If "no one seeks for God," why did Paul call his listeners to seek God?

SPROUL: In the first place, we’re talking about what we ought to do as distinguished from what we actually do.

God commands us to seek after Him. God commands us to be perfect. God commands us to be obedient in all things. The assumption is that if God commands you to do something, you must have the ability to do it. This is what created the biggest theological issue in the first four centuries of Christendom—the debate between Pelagius and Augustine over the question of whether we, as fallen human beings, have the moral ability to lead perfect lives.

Augustine had made a prayer where he said words to this effect: “O Lord, command what thou wouldst and grant what thou dost command.” Pelagius took umbrage at that and said: “Why would you ask God to give you the ability to do something that He commands you to do? Obviously, if He commands you to do it, you can do it.” And Augustine said, “No, before the fall we could do it, but after the fall we don’t have the moral ability to do what God commands.”

So, even though we have fallen into a state of corruption and lost our moral ability to obey the command of God, that doesn’t excuse us. The command is still there.

When it comes to the question of seeking, Paul encourages people to seek after God with the hope that they might find Him (Acts 17:27). Yet at the same time, we’re told in Romans 3:10–12, “No man seeks after God, no, not one.”

We’re living in the midst of a cultural revolution of worship in our country. We have a whole new model called “seeker-sensitive worship,” where worship is designed to reach out to the unregenerate, unsaved person who is seeking for God. In that case, however, you’re designing your worship for no one because no unregenerate person actually seeks after God, if we understand what Paul is saying in Romans.

On the other hand, from our perspective, it looks like people are in fact seeking for God who have not yet come to faith. You hear it all the time: “My friend is not a believer, but he’s searching for God.” Well, God is not hiding. The imagery of Scripture in the unbeliever’s case is not that of seeking, but of fleeing. The fallen man is a fugitive; he’s not seeking after God.
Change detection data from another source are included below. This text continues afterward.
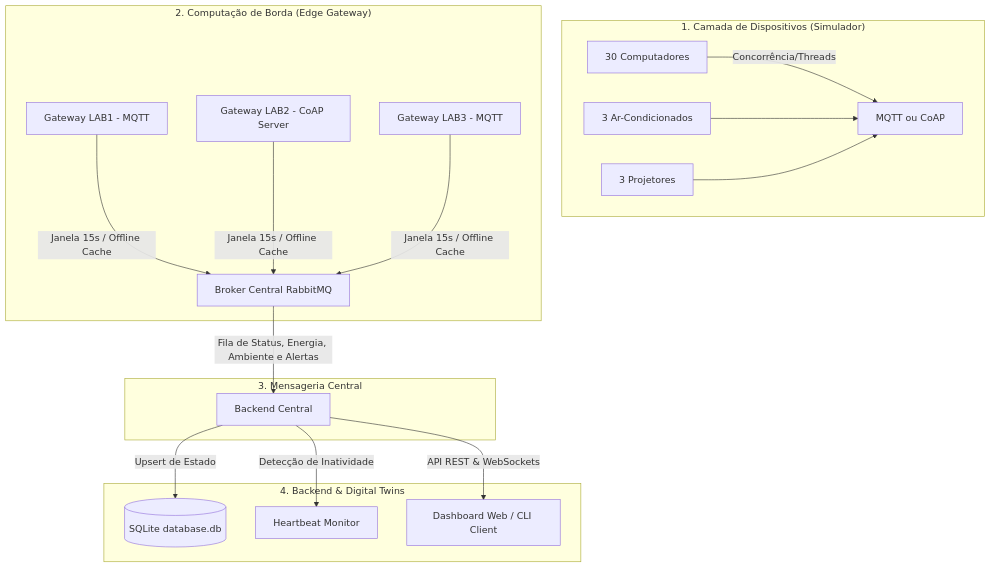
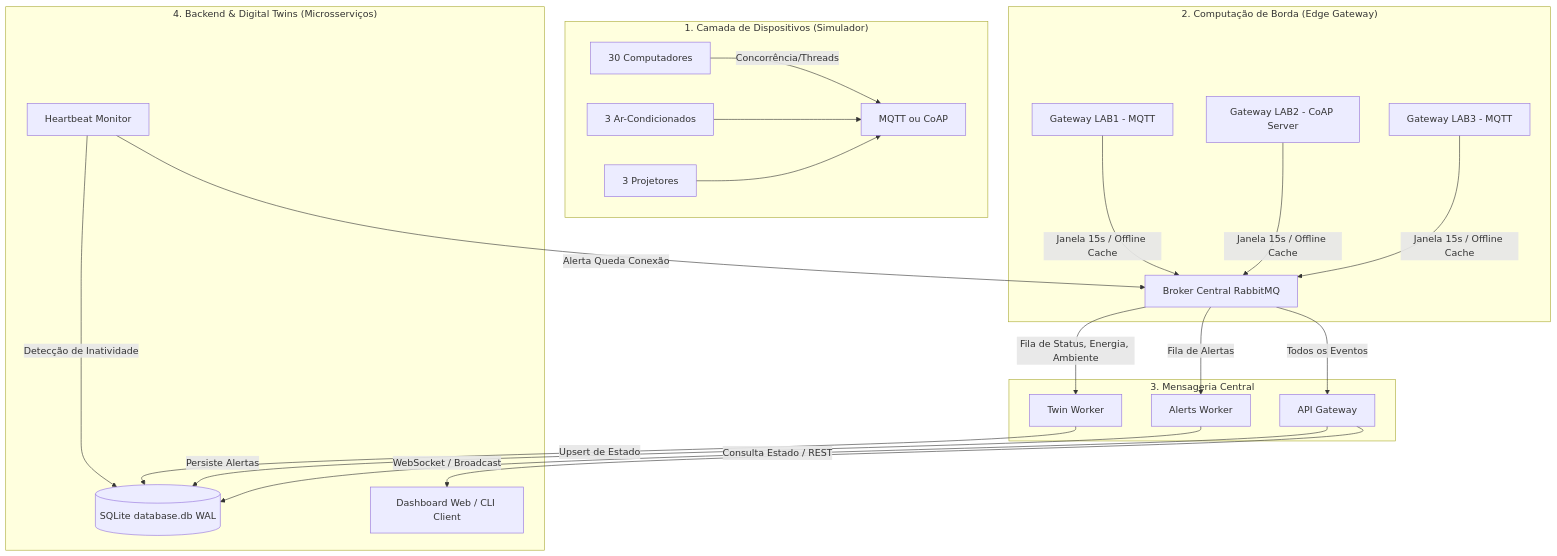
Before and after one commit to mateus-lanuce/smartlab-iot-simulator: the diagram in README.md, drawn with Mermaid. The commit also changed other lines of this file and 1 other file, not shown here.

Commit message:
refactor: migrate backend to microservices architecture and add comprehensive project documentation

````diff
--- a/README.md
+++ b/README.md
@@ -13,24 +13,29 @@
 ```mermaid
 graph TD
     subgraph Camada_IoT ["1. Camada de Dispositivos (Simulador)"]
         PC[30 Computadores] -- Concorrência/Threads --> PROTOCOL[MQTT ou CoAP]
         AC[3 Ar-Condicionados] --> PROTOCOL
         PROJ[3 Projetores] --> PROTOCOL
     end
 
     subgraph Camada_Borda ["2. Computação de Borda (Edge Gateway)"]
         GW1[Gateway LAB1 - MQTT] -- Janela 15s / Offline Cache --> RMQ
         GW2[Gateway LAB2 - CoAP Server] -- Janela 15s / Offline Cache --> RMQ
         GW3[Gateway LAB3 - MQTT] -- Janela 15s / Offline Cache --> RMQ
     end
 
     subgraph Camada_Mensageria ["3. Mensageria Central"]
-        RMQ[Broker Central RabbitMQ] -- Fila de Status, Energia, Ambiente e Alertas --> BE[Backend Central]
+        RMQ[Broker Central RabbitMQ] -- Fila de Status, Energia, Ambiente --> TW[Twin Worker]
+        RMQ -- Fila de Alertas --> AW[Alerts Worker]
+        RMQ -- Todos os Eventos --> API[API Gateway]
     end
 
-    subgraph Camada_Backend ["4. Backend & Digital Twins"]
-        BE -- Upsert de Estado --> SQLite[(SQLite database.db)]
-        BE -- Detecção de Inatividade --> HB[Heartbeat Monitor]
-        BE -- API REST & WebSockets --> DASH[Dashboard Web / CLI Client]
+    subgraph Camada_Backend ["4. Backend & Digital Twins (Microsserviços)"]
+        TW -- Upsert de Estado --> SQLite[(SQLite database.db WAL)]
+        AW -- Persiste Alertas --> SQLite
+        MON[Heartbeat Monitor] -- Detecção de Inatividade --> SQLite
+        MON -- Alerta Queda Conexão --> RMQ
+        API -- Consulta Estado / REST --> SQLite
+        API -- WebSocket / Broadcast --> DASH[Dashboard Web / CLI Client]
     end
 ```
````
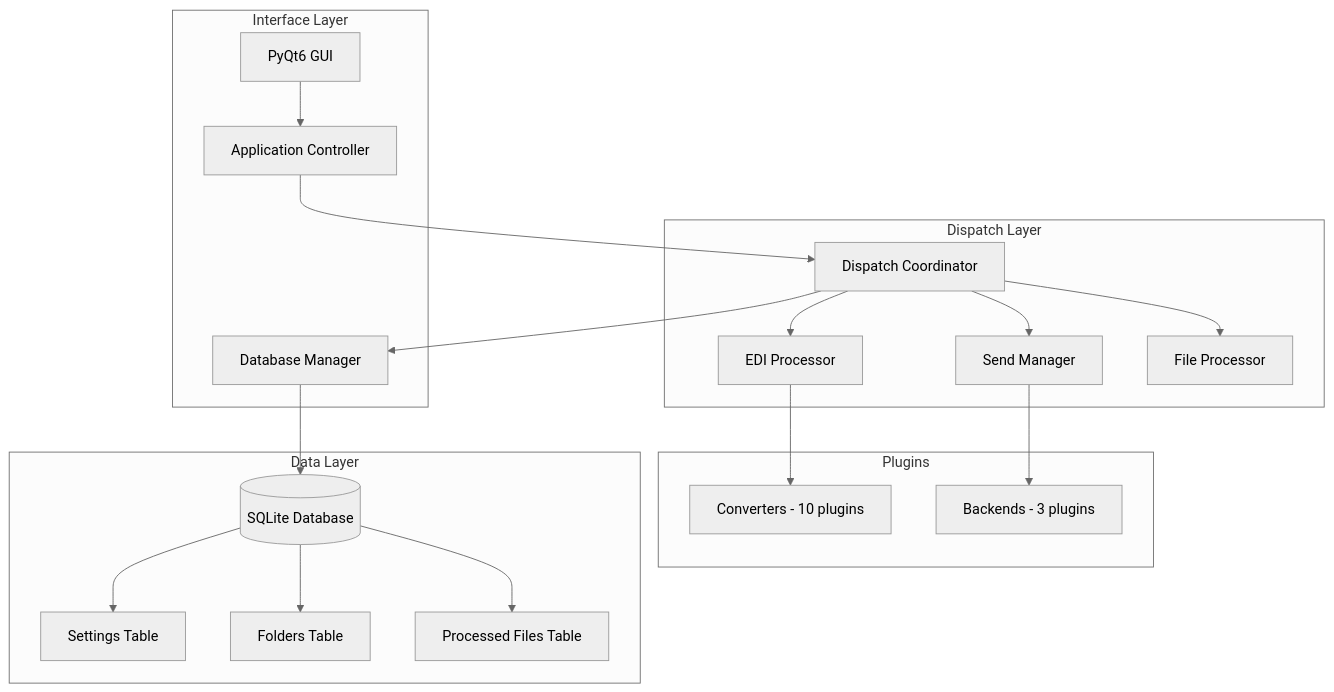
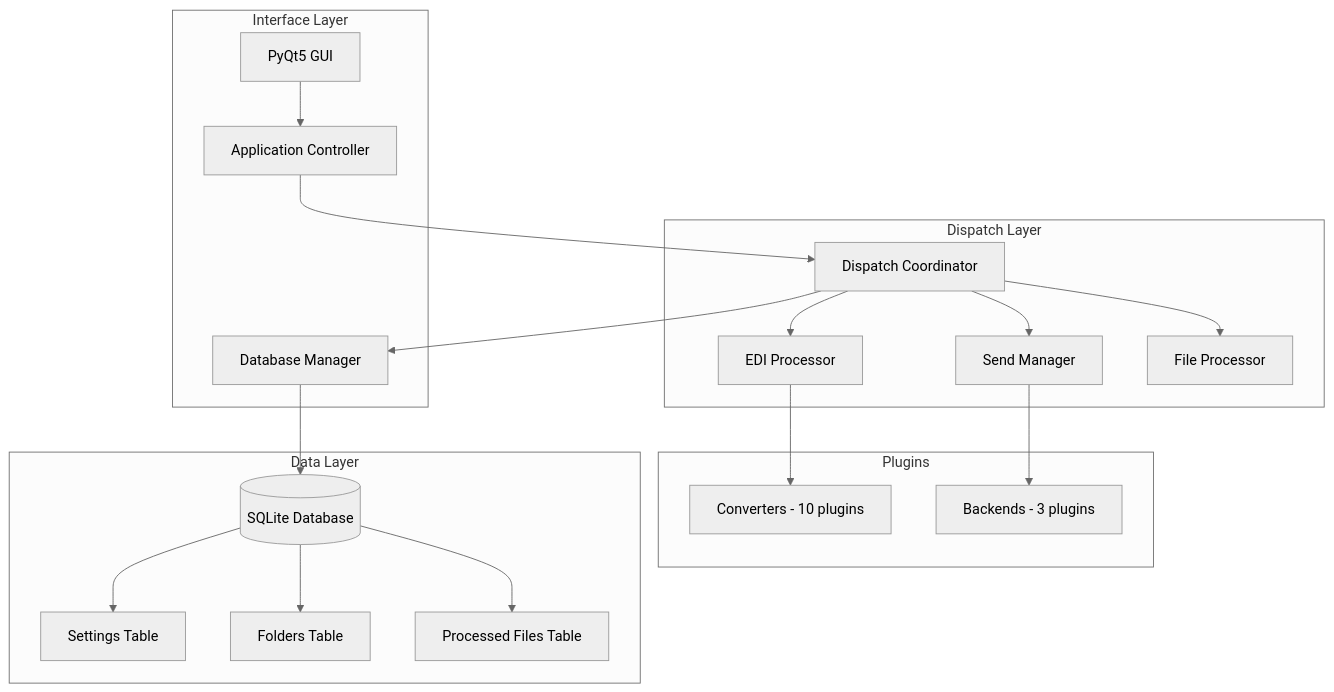
Before and after one commit to dtg01100/batch-file-processor: the diagram in docs/ARCHITECTURE.md, drawn with Mermaid (neutral theme). The commit also changed other lines of this file and 151 other files, not shown here.

````diff
--- a/docs/ARCHITECTURE.md
+++ b/docs/ARCHITECTURE.md
@@ -27,42 +27,42 @@
 ```mermaid
 flowchart TB
     subgraph Interface Layer
-        UI[PyQt6 GUI]
+        UI[PyQt5 GUI]
         App[Application Controller]
         DB[Database Manager]
     end
     
     subgraph Dispatch Layer
         Coord[Dispatch Coordinator]
         EDI[EDI Processor]
         Send[Send Manager]
         FileProc[File Processor]
     end
     
     subgraph Plugins
         Conv[Converters - 10 plugins]
         Back[Backends - 3 plugins]
     end
     
     subgraph Data Layer
         SQLite[(SQLite Database)]
         Settings[Settings Table]
         Folders[Folders Table]
         Processed[Processed Files Table]
     end
     
     UI --> App
     App --> Coord
     Coord --> EDI
     Coord --> FileProc
     Coord --> Send
     Coord --> DB
     
     EDI --> Conv
     Send --> Back
     
     DB --> SQLite
     SQLite --> Settings
     SQLite --> Folders
     SQLite --> Processed
 ```
````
Now, it may appear to us that he’s seeking after God. Thomas Aquinas answered the question this way: “The reason we think people are seeking after God when they’re not is that they are desperately and earnestly seeking for those things that only God can give them—happiness, meaning, freedom from guilt, peace—all of these benefits that accrue to those who put their faith in Christ.” From our perspective as Christians, we say, “They’re seeking the benefits that only God can give, therefore they must be seeking after God.” Aquinas said: “No, they’re not seeking after God. They want the benefits of God without God.” That’s the dilemma.

Paul, quoting the psalmist, makes it very clear that our fallen condition is such that, left to ourselves, we never seek after God. Jonathan Edwards, who was as strict an Augustinian as you would find, picked up on Paul’s other statement at Mars Hill in Acts 17:27 and developed a strange doctrine of seeking in his teaching.

Edwards would essentially say to people: “You have no desire for God. You have no inclination to come to Him. You are morally in and of yourselves incapable of coming to Him. You will never seek Him until the Holy Spirit first changes the disposition of your heart and puts a desire in your heart for Him. Then, and only then, will you seek Him. Yet, there is another kind of seeking you can have. Even out of enlightened self-interest, to avoid hell, when you don’t know whether you’re going to be redeemed or not be redeemed, the best thing you can do to hedge your bet is to be in church on Sunday every Sunday. Put yourself where the means of grace are concentrated, and peradventure God will save you.” Now, Edwards did not believe that being at church every Sunday could make somebody elect who was not already elect, but a person could at least have secondary benefits with that kind of searching through enlightened self-interest.

To return to Paul’s statements, Paul called people to do something that in and of themselves they would never be inclined to do. That’s the same kind of thing we mentioned earlier about God commanding us to do things that we are morally unable to do, but are still responsible to do.

WEBB: Didn’t Paul even mention that the unbeliever is not only failing to seek God, but he’s engaging in suppressing the truth (Rom. 1:18)?

SPROUL: Yes, and this is man’s natural inclination. He doesn’t want God in his thinking, and nobody seeks for what they don’t want. The seeker after God is the Christian. You don’t really begin to seek after God until you’re converted.

Once you’re converted, like Edwards said, “Seeking after God and seeking the kingdom of God is the main business of the Christian life.” That’s why worship on Sunday morning is to be designed chiefly and principally for the believer, not for the unbeliever. If an unbeliever happens to come, he’ll have the benefit of hearing the Word of God, but worship should be structured for the true seeker—the believer.

 

This transcript is from an Ask R.C. Live event with R.C. Sproul and has been lightly edited for readability. To ask Ligonier a biblical or theological question, just visit Ask.Ligonier.org or message us on Facebook or Twitter.